TASK BRIEF>
Pictures are to be left out, and every entry repeated exactly.

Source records
=== Begin Enclosure ===
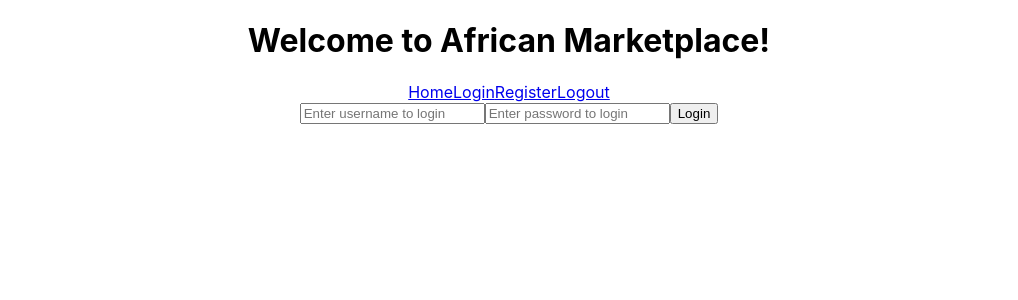
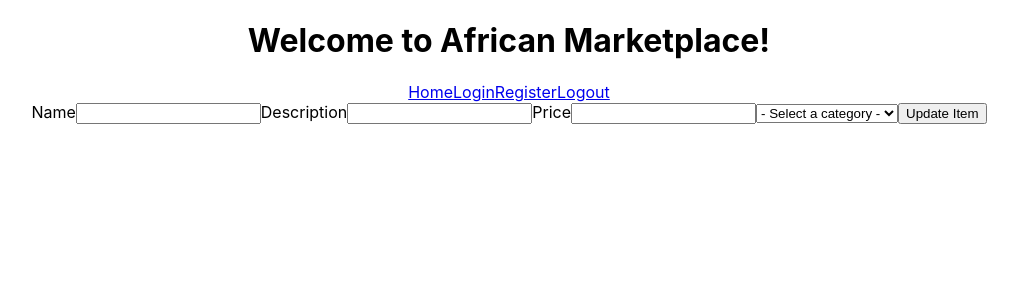
Before and after one commit to AfricanMarketplace-Lambda/frontend, a React (Create React App) app: page /update-items/1 in a window 1280 px wide. Shown: the top 300 px of the page, without its empty margins (131-1149 px from the left). Built offline with nearby package versions, Linux system fonts and the light colour scheme; no server answers.

Commit message:
edit routed to UpdateForm & button

```diff
--- a/src/App.js
+++ b/src/App.js
@@ -1,6 +1,4 @@
-
 import './App.css';
-// import axios from 'axios'
 import React from 'react';
 import { Switch, Route } from 'react-router-dom';
 import Login from './components/Login';
@@ -9,40 +7,9 @@ import PrivateRoute from './components/PrivateRoute';
 import NavBar from './components/NavBar';
 import Logout from './components/Logout';
 import Items from './components/Items';
-
+import UpdateForm from './components/UpdateForm';
 
 export default function App() {
-
-// function itemMaker(raw){
-
-//   const data = raw
-//   return(
-//    <div>
-//      <h3>{data.name}</h3>
-//      <p>{data.price}</p>
-//      <p>{data.description}</p>
-//    </div>
-//  )
-// }
-
-// axios.post(`https://tt17-african-marketplace.herokuapp.com/api/items`,
-// {
-//   name: 'Kiwano',
-//   description: 'commonly called the horned melon, spiked melon, jelly melon, or kiwano, is an annual vine in the cucumber and melon family, Cucurbitaceae. Its fruit has horn-like spines, hence the name "horned melon". Ripe fruit has orange skin and lime green, jelly-like flesh with a refreshingly fruity taste, and a texture similar to a passionfruit or pomegranate. ',
-//   price: 1.96,
-// })
-
-
-// useEffect(() => {
-// axios
-//     .get(`https://tt17-african-marketplace.herokuapp.com/api/items`)
-//     .then(res => {
-//       res.data.forEach((id) => document.querySelector('.itemCard').appendChild(itemMaker(id))
-//       )})
-
-//      .catch(err => console.log(err))
-// },[])
-
 
   return (
     <div className="App">
@@ -51,20 +18,12 @@ export default function App() {
         <NavBar />
       </div>
       <Switch>
-  <Route path= '/items'>
-      <Items />
-    </Route>
-    <Route exact path= '/login'>
-       <Login/>
-    </Route>
-    <Route exact path= '/register'>
-      <Register />
-    </Route>
-   <Route component={Login}/>
-    <PrivateRoute exact path='/logout' component={Logout} />
-
+        <Route path="/update-items/:id" component={UpdateForm} />
+        <Route path="/items" component={Items} />
+        <Route path="/login" component={Login} />
+        <Route path="/register" component={Register} />
+        <PrivateRoute path="/logout" component={Logout} />
       </Switch>
-
     </div>
   );
 };
--- a/src/components/Item.js
+++ b/src/components/Item.js
@@ -1,13 +1,10 @@
 import React from 'react';
-import { useHistory, useParams } from 'react-router-dom';
+import { useHistory} from 'react-router-dom';
 
 const Item = ({item}) => {
-    console.log(item)
     const { push } = useHistory();
-    const { id } = useParams();
-
     const handleEditClick = () =>{
-        push(`item-edit/${id}`)
+        push(`/update-items/${item.id}`)
     }
 
     return (
--- a/src/components/Items.js
+++ b/src/components/Items.js
@@ -1,5 +1,4 @@
 import React, { useEffect } from "react";
-import { Link } from 'react-router-dom';
 import { getItems } from "../actions";
 import { connect } from "react-redux";
 import Item from './Item';
@@ -9,10 +8,8 @@ const Items = ({isFetching, items, error, getItems}) => {
     getItems();
   }, []);
 
-  console.log(items)
-
   if (error) {
-    return <h2>We got an error: {error}</h2>;
+    return <h2>We have an error: {error}</h2>;
   }
 
   if (isFetching) {
@@ -24,9 +21,7 @@ const Items = ({isFetching, items, error, getItems}) => {
           <h1>In Season and In Stock!</h1>
           {items.map(item => {
             return(
-              <Link to={`/api/items/${item.id}`}>
                 <Item item={item} key={item.id}/>
-              </Link>
             )
           })}
       </div>
@@ -42,4 +37,3 @@ const mapStateToProps = (state) => {
 };
 
 export default connect(mapStateToProps, { getItems })(Items);
-// Import: getItems, fetch items-fail-success-start
--- a/src/components/ItemsForm.js
+++ b/src/components/ItemsForm.js
@@ -12,7 +12,6 @@ const initialValues = {
 const ItemsForm = () => {
 const [formValues, setFormValues] = useState(initialValues);
 const { push } = useHistory();
-
 //Helper Functions
 const onChange = (e) => {
     setFormValues({
@@ -66,6 +65,8 @@ const onSubmit = (e) => {
             <label>
             <select onChange={onChange} value={formValues.category} name="category">
             <option value="">- Select a category -</option>
+            <option value="home">Home Improvement</option>
+            <option value="decor">Decorations</option>
           </select>
             </label>
         <button>Add Item</button>
--- a/src/components/UpdateForm.js
+++ b/src/components/UpdateForm.js
@@ -1,72 +1,88 @@
-import React from 'react';
+import React, { useState, useEffect} from 'react';
+import axios from 'axios';
 import { updateItem } from '../actions';
 import { connect } from 'react-redux';
-import { useHistory } from 'react-router-dom';
+import { useHistory, useParams } from 'react-router-dom';
+
+const initialItem = {
+    name: '',
+    description: '',
+    price: '',
+    catergory_id: ''
+}
 
 const UpdateForm = () =>{
+    const [item, setItem] = useState(initialItem);
+    let params = useParams();
     const { push } = useHistory();
 
+    useEffect(()=> {
+        axios.get(`https://tt17-african-marketplace.herokuapp.com/api/items/${params.id}`)
+        .then(res => {
+            setItem(res.data)
+        })
+        .catch(err => {
+            console.log('error from updateForm')
+        });
+    }, [])
 
-    const onChange = () =>{
-
-    }
-
-    const handleSubmit = (evt) =>{
-        evt.preventDefault();
-        updateItem();
-        // push('')//will push to items component;
-    }
-
-    return(
-       <div>
-            <div>Edit Item</div>
-            <form>
-
-                <label>Name
-                    <input
-                        type='text'
-                        name='title'
-                        placeholder='Title'
-                        value={}
-                        onChange={}
-                    />
-
-                </label>
-
-
-                <label>Description
-                    <input
-                        type='text'
-                        name='title'
-                        placeholder='Title'
-                        value={}
-                        onChange={}
-                    />
-
-                </label>
-
-                <label>Price
-                    <input
-                        type='text'
-                        name='title'
-                        placeholder='Title'
-                        value={}
-                        onChange={}
-                    />
-
-                </label>
-
-                <label>
-                    <select onChange={onChange} value={formValues.category} name="category">
-                        <option value="">- Select a category -</option>
-                    </select>
-                </label>
-
-                <button onClick={handleSubmit}>Update</button>
-
-            </form>
-       </div>
-    )
+//Helper Functions
+const onChange = e => {
+    setItem({
+        ...item,
+        [e.target.name]: e.target.value
+    });
 };
 
-export default UpdateForm;
+const onSubmit = e => {
+    e.preventDefault();
+    //put request
+    updateItem();
+    push('/items')
+};
+
+    return (
+        <form onSubmit={onSubmit}>
+            <label>
+            Name
+            <input
+            name='name'
+            onChange={onChange}
+            value={item.name}
+            />
+            </label>
+            <label>
+            Description
+            <input
+            name='description'
+            onChange={onChange}
+            value={item.description}
+            />
+            </label>
+            <label>
+            Price
+            <input
+            name='price'
+            onChange={onChange}
+            value={item.price}
+            />
+            </label>
+            <label>
+            <select onChange={onChange} value={item.category} name="category">
+            <option value="">- Select a category -</option>
+            <option value="home">Home Improvement</option>
+            <option value="decor">Decorations</option>
+          </select>
+            </label>
+        <button>Update Item</button>
+        </form>
+    )
+}
+
+const mapStateToProps = state => {
+return {
+    items: state.items,
+}
+}
+
+export default connect(mapStateToProps, {updateItem})(UpdateForm);
```
Also changed, not shown: src/index.js (line endings or trailing spaces), 1 other file (tests, documents, lock files or other folders). Lines whose indentation alone changed are shown as unchanged.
=== End Enclosure ===
REPLY>
Before and after one commit to AfricanMarketplace-Lambda/frontend, a React (Create React App) app: page /update-items/1 in a window 1280 px wide. Shown: the top 300 px of the page, without its empty margins (131-1149 px from the left). Built offline with nearby package versions, Linux system fonts and the light colour scheme; no server answers.

Commit message:
edit routed to UpdateForm & button

```diff
--- a/src/App.js
+++ b/src/App.js
@@ -1,6 +1,4 @@
-
 import './App.css';
-// import axios from 'axios'
 import React from 'react';
 import { Switch, Route } from 'react-router-dom';
 import Login from './components/Login';
@@ -9,40 +7,9 @@ import PrivateRoute from './components/PrivateRoute';
 import NavBar from './components/NavBar';
 import Logout from './components/Logout';
 import Items from './components/Items';
-
+import UpdateForm from './components/UpdateForm';
 
 export default function App() {
-
-// function itemMaker(raw){
-
-//   const data = raw
-//   return(
-//    <div>
-//      <h3>{data.name}</h3>
-//      <p>{data.price}</p>
-//      <p>{data.description}</p>
-//    </div>
-//  )
-// }
-
-// axios.post(`https://tt17-african-marketplace.herokuapp.com/api/items`,
-// {
-//   name: 'Kiwano',
-//   description: 'commonly called the horned melon, spiked melon, jelly melon, or kiwano, is an annual vine in the cucumber and melon family, Cucurbitaceae. Its fruit has horn-like spines, hence the name "horned melon". Ripe fruit has orange skin and lime green, jelly-like flesh with a refreshingly fruity taste, and a texture similar to a passionfruit or pomegranate. ',
-//   price: 1.96,
-// })
-
-
-// useEffect(() => {
-// axios
-//     .get(`https://tt17-african-marketplace.herokuapp.com/api/items`)
-//     .then(res => {
-//       res.data.forEach((id) => document.querySelector('.itemCard').appendChild(itemMaker(id))
-//       )})
-
-//      .catch(err => console.log(err))
-// },[])
-
 
   return (
     <div className="App">
@@ -51,20 +18,12 @@ export default function App() {
         <NavBar />
       </div>
       <Switch>
-  <Route path= '/items'>
-      <Items />
-    </Route>
-    <Route exact path= '/login'>
-       <Login/>
-    </Route>
-    <Route exact path= '/register'>
-      <Register />
-    </Route>
-   <Route component={Login}/>
-    <PrivateRoute exact path='/logout' component={Logout} />
-
+        <Route path="/update-items/:id" component={UpdateForm} />
+        <Route path="/items" component={Items} />
+        <Route path="/login" component={Login} />
+        <Route path="/register" component={Register} />
+        <PrivateRoute path="/logout" component={Logout} />
       </Switch>
-
     </div>
   );
 };
--- a/src/components/Item.js
+++ b/src/components/Item.js
@@ -1,13 +1,10 @@
 import React from 'react';
-import { useHistory, useParams } from 'react-router-dom';
+import { useHistory} from 'react-router-dom';
 
 const Item = ({item}) => {
-    console.log(item)
     const { push } = useHistory();
-    const { id } = useParams();
-
     const handleEditClick = () =>{
-        push(`item-edit/${id}`)
+        push(`/update-items/${item.id}`)
     }
 
     return (
--- a/src/components/Items.js
+++ b/src/components/Items.js
@@ -1,5 +1,4 @@
 import React, { useEffect } from "react";
-import { Link } from 'react-router-dom';
 import { getItems } from "../actions";
 import { connect } from "react-redux";
 import Item from './Item';
@@ -9,10 +8,8 @@ const Items = ({isFetching, items, error, getItems}) => {
     getItems();
   }, []);
 
-  console.log(items)
-
   if (error) {
-    return <h2>We got an error: {error}</h2>;
+    return <h2>We have an error: {error}</h2>;
   }
 
   if (isFetching) {
@@ -24,9 +21,7 @@ const Items = ({isFetching, items, error, getItems}) => {
           <h1>In Season and In Stock!</h1>
           {items.map(item => {
             return(
-              <Link to={`/api/items/${item.id}`}>
                 <Item item={item} key={item.id}/>
-              </Link>
             )
           })}
       </div>
@@ -42,4 +37,3 @@ const mapStateToProps = (state) => {
 };
 
 export default connect(mapStateToProps, { getItems })(Items);
-// Import: getItems, fetch items-fail-success-start
--- a/src/components/ItemsForm.js
+++ b/src/components/ItemsForm.js
@@ -12,7 +12,6 @@ const initialValues = {
 const ItemsForm = () => {
 const [formValues, setFormValues] = useState(initialValues);
 const { push } = useHistory();
-
 //Helper Functions
 const onChange = (e) => {
     setFormValues({
@@ -66,6 +65,8 @@ const onSubmit = (e) => {
             <label>
             <select onChange={onChange} value={formValues.category} name="category">
             <option value="">- Select a category -</option>
+            <option value="home">Home Improvement</option>
+            <option value="decor">Decorations</option>
           </select>
             </label>
         <button>Add Item</button>
--- a/src/components/UpdateForm.js
+++ b/src/components/UpdateForm.js
@@ -1,72 +1,88 @@
-import React from 'react';
+import React, { useState, useEffect} from 'react';
+import axios from 'axios';
 import { updateItem } from '../actions';
 import { connect } from 'react-redux';
-import { useHistory } from 'react-router-dom';
+import { useHistory, useParams } from 'react-router-dom';
+
+const initialItem = {
+    name: '',
+    description: '',
+    price: '',
+    catergory_id: ''
+}
 
 const UpdateForm = () =>{
+    const [item, setItem] = useState(initialItem);
+    let params = useParams();
     const { push } = useHistory();
 
+    useEffect(()=> {
+        axios.get(`https://tt17-african-marketplace.herokuapp.com/api/items/${params.id}`)
+        .then(res => {
+            setItem(res.data)
+        })
+        .catch(err => {
+            console.log('error from updateForm')
+        });
+    }, [])
 
-    const onChange = () =>{
-
-    }
-
-    const handleSubmit = (evt) =>{
-        evt.preventDefault();
-        updateItem();
-        // push('')//will push to items component;
-    }
-
-    return(
-       <div>
-            <div>Edit Item</div>
-            <form>
-
-                <label>Name
-                    <input
-                        type='text'
-                        name='title'
-                        placeholder='Title'
-                        value={}
-                        onChange={}
-                    />
-
-                </label>
-
-
-                <label>Description
-                    <input
-                        type='text'
-                        name='title'
-                        placeholder='Title'
-                        value={}
-                        onChange={}
-                    />
-
-                </label>
-
-                <label>Price
-                    <input
-                        type='text'
-                        name='title'
-                        placeholder='Title'
-                        value={}
-                        onChange={}
-                    />
-
-                </label>
-
-                <label>
-                    <select onChange={onChange} value={formValues.category} name="category">
-                        <option value="">- Select a category -</option>
-                    </select>
-                </label>
-
-                <button onClick={handleSubmit}>Update</button>
-
-            </form>
-       </div>
-    )
+//Helper Functions
+const onChange = e => {
+    setItem({
+        ...item,
+        [e.target.name]: e.target.value
+    });
 };
 
-export default UpdateForm;
+const onSubmit = e => {
+    e.preventDefault();
+    //put request
+    updateItem();
+    push('/items')
+};
+
+    return (
+        <form onSubmit={onSubmit}>
+            <label>
+            Name
+            <input
+            name='name'
+            onChange={onChange}
+            value={item.name}
+            />
+            </label>
+            <label>
+            Description
+            <input
+            name='description'
+            onChange={onChange}
+            value={item.description}
+            />
+            </label>
+            <label>
+            Price
+            <input
+            name='price'
+            onChange={onChange}
+            value={item.price}
+            />
+            </label>
+            <label>
+            <select onChange={onChange} value={item.category} name="category">
+            <option value="">- Select a category -</option>
+            <option value="home">Home Improvement</option>
+            <option value="decor">Decorations</option>
+          </select>
+            </label>
+        <button>Update Item</button>
+        </form>
+    )
+}
+
+const mapStateToProps = state => {
+return {
+    items: state.items,
+}
+}
+
+export default connect(mapStateToProps, {updateItem})(UpdateForm);
```
Also changed, not shown: src/index.js (line endings or trailing spaces), 1 other file (tests, documents, lock files or other folders). Lines whose indentation alone changed are shown as unchanged.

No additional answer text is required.